▼

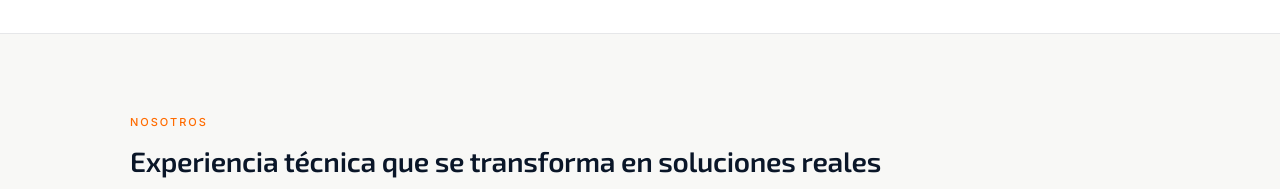
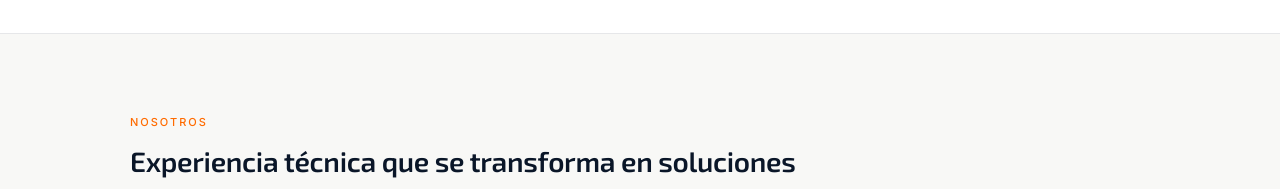
Before and after one commit to frank24z/FKGROUP_V1, a plain HTML site: page index.html in a window 1280 px wide. Shown: the part 2180-2369 px from the top of the page. Drawn offline with Linux system fonts and the light colour scheme.

Commit message:
cambios pequeños

```diff
--- a/index.html
+++ b/index.html
@@ -154,7 +154,7 @@
 
   <section id="nosotros" class="about-section">
     <div class="section-eyebrow">Nosotros</div>
-    <h2 class="section-title">Experiencia técnica que se transforma en soluciones reales</h2>
+    <h2 class="section-title">Experiencia técnica que se transforma en soluciones</h2>
     <p class="section-sub">
       Somos un grupo de ingenieros, informáticos, civiles industriales, especialistas comerciales y profesionales de telecomunicaciones unidos por una misma idea: entregar al mercado mejores propuestas tecnológicas con la fuerza de una sola firma.
     </p>
```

▲

TO DO -> Using the material above, copy every line in which the string "section" occurs.

WRITTEN RESPONSE ->
   <section id="nosotros" class="about-section">
     <div class="section-eyebrow">Nosotros</div>
-    <h2 class="section-title">Experiencia técnica que se transforma en soluciones reales</h2>
+    <h2 class="section-title">Experiencia técnica que se transforma en soluciones</h2>
     <p class="section-sub">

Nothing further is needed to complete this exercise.